━━━ GIVEN INFORMATION ━━━

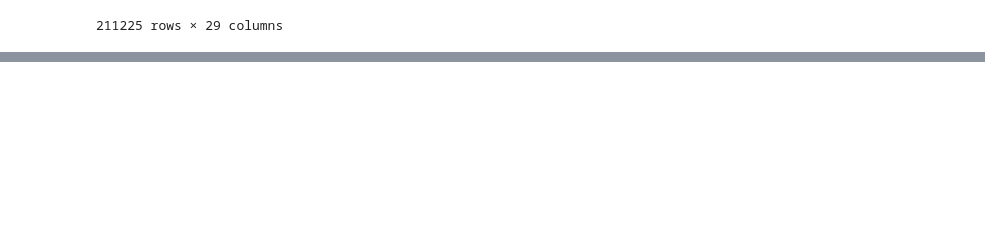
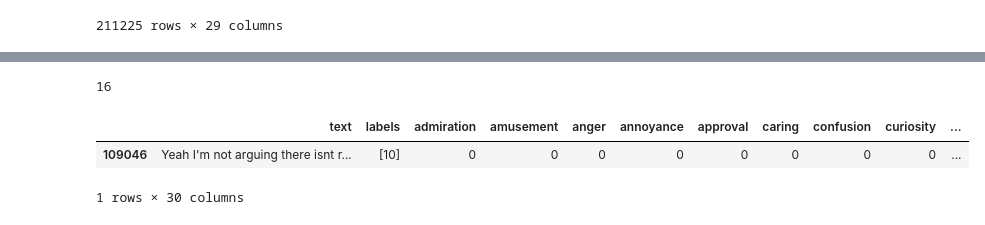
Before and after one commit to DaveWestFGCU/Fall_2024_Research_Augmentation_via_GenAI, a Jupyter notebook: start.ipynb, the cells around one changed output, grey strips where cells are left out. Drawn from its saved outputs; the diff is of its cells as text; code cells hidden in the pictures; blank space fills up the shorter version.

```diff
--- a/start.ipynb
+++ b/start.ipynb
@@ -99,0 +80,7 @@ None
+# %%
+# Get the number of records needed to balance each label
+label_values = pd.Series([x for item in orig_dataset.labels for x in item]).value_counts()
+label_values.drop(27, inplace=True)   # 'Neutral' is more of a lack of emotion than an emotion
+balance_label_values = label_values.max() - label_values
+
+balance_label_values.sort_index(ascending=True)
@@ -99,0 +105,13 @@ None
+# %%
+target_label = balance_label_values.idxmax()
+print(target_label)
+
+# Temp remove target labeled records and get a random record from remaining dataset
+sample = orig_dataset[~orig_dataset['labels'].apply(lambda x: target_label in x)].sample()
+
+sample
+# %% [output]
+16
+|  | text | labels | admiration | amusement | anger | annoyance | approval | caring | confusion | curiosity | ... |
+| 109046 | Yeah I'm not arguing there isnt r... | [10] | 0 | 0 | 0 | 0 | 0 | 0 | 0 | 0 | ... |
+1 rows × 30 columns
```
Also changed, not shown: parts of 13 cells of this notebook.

━━━
━━━ GIVEN INFORMATION ━━━

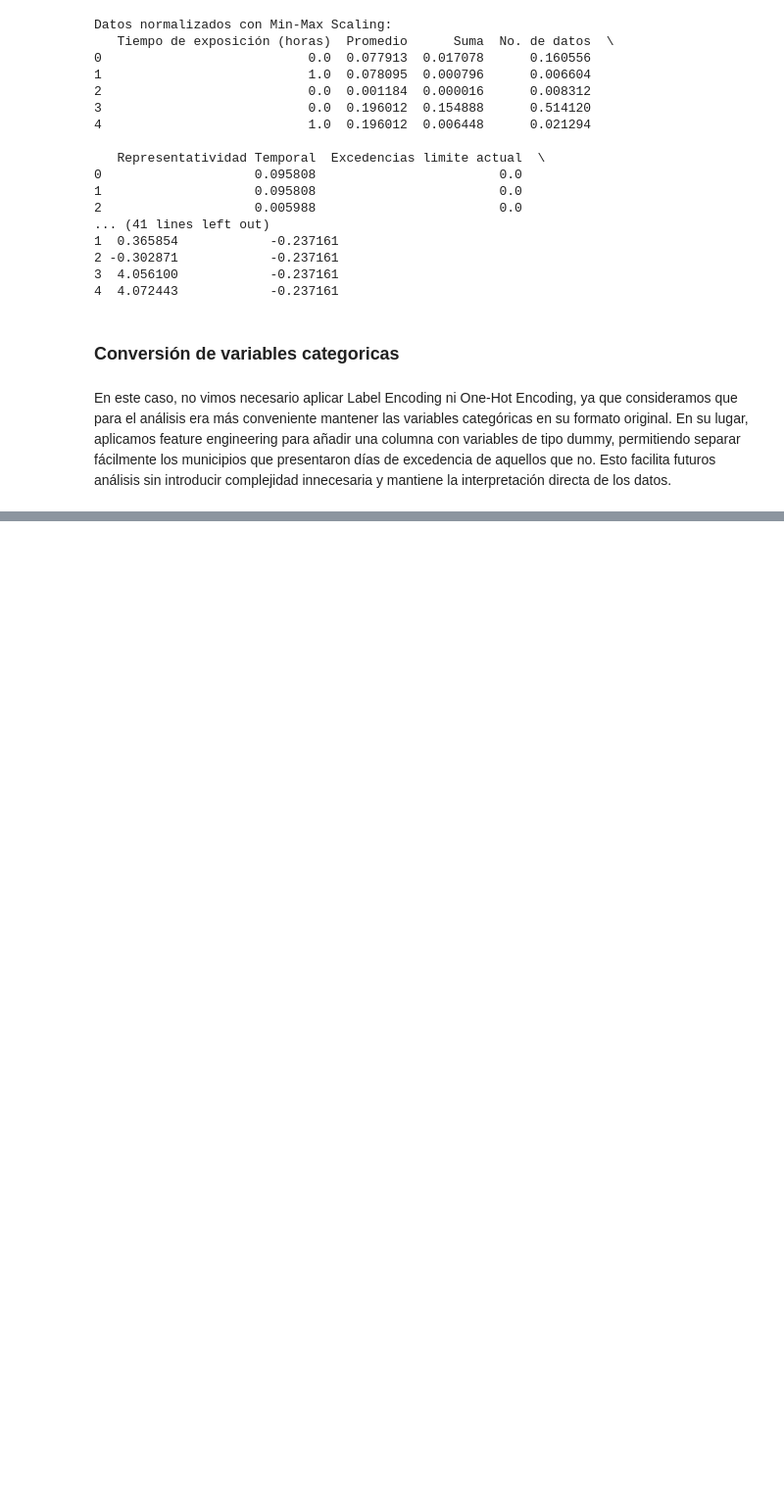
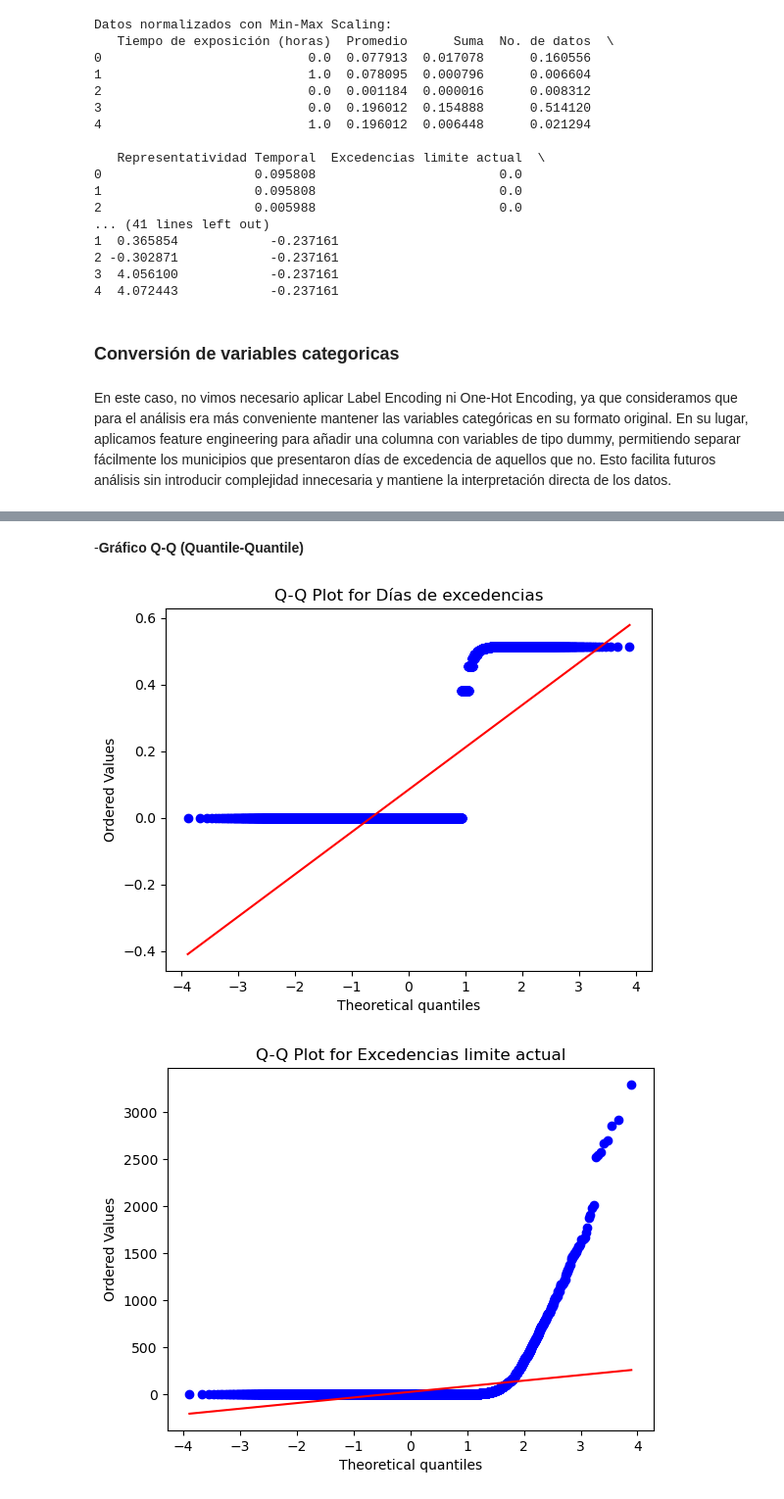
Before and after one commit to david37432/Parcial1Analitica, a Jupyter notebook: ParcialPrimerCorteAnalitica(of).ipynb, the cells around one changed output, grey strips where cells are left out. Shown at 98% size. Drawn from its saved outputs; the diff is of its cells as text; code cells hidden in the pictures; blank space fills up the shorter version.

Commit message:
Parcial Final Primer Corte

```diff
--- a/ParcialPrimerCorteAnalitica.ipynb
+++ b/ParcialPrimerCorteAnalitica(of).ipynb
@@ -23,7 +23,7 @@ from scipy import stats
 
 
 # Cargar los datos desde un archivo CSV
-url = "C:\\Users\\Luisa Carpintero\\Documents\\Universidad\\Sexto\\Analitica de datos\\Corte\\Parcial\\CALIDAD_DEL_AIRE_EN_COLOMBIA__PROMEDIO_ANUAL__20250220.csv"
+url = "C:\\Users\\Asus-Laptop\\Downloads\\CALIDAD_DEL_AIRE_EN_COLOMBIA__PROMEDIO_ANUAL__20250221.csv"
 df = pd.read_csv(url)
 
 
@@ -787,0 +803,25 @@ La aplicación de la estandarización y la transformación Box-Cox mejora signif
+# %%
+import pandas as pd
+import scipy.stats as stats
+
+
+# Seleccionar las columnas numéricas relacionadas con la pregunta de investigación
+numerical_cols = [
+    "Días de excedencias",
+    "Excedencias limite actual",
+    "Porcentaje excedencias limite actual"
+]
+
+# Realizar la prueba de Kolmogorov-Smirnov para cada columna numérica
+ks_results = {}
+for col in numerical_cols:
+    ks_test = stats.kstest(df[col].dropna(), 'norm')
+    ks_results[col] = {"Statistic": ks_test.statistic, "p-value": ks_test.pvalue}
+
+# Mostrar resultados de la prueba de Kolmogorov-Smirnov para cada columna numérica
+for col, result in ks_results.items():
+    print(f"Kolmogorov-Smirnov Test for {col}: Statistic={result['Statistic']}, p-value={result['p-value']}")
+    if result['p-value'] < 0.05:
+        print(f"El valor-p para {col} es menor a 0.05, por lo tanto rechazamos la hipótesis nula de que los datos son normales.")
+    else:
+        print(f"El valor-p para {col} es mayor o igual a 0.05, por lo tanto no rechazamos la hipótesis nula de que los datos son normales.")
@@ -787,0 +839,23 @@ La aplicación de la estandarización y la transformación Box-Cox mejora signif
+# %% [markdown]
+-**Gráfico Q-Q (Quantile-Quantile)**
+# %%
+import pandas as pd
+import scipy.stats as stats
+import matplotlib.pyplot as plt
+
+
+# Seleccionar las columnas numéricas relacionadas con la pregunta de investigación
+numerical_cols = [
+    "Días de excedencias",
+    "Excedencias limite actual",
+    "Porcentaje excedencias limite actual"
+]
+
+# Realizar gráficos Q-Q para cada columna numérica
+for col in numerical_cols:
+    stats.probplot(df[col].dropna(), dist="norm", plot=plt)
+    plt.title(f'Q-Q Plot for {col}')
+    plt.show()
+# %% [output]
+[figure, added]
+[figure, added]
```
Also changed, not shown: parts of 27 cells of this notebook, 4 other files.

━━━

### EXERCISE DESCRIPTION:
Look above for the line holding "to DaveWestFGCU/Fall_2024_Research_Augmentation_via_GenAI, a" and the line holding "Also changed, not shown: parts of 13", then output exactly those two lines and every line between them, nothing more.

### EXPECTED ANSWER:
Before and after one commit to DaveWestFGCU/Fall_2024_Research_Augmentation_via_GenAI, a Jupyter notebook: start.ipynb, the cells around one changed output, grey strips where cells are left out. Drawn from its saved outputs; the diff is of its cells as text; code cells hidden in the pictures; blank space fills up the shorter version.

```diff
--- a/start.ipynb
+++ b/start.ipynb
@@ -99,0 +80,7 @@ None
+# %%
+# Get the number of records needed to balance each label
+label_values = pd.Series([x for item in orig_dataset.labels for x in item]).value_counts()
+label_values.drop(27, inplace=True)   # 'Neutral' is more of a lack of emotion than an emotion
+balance_label_values = label_values.max() - label_values
+
+balance_label_values.sort_index(ascending=True)
@@ -99,0 +105,13 @@ None
+# %%
+target_label = balance_label_values.idxmax()
+print(target_label)
+
+# Temp remove target labeled records and get a random record from remaining dataset
+sample = orig_dataset[~orig_dataset['labels'].apply(lambda x: target_label in x)].sample()
+
+sample
+# %% [output]
+16
+|  | text | labels | admiration | amusement | anger | annoyance | approval | caring | confusion | curiosity | ... |
+| 109046 | Yeah I'm not arguing there isnt r... | [10] | 0 | 0 | 0 | 0 | 0 | 0 | 0 | 0 | ... |
+1 rows × 30 columns
```
Also changed, not shown: parts of 13 cells of this notebook.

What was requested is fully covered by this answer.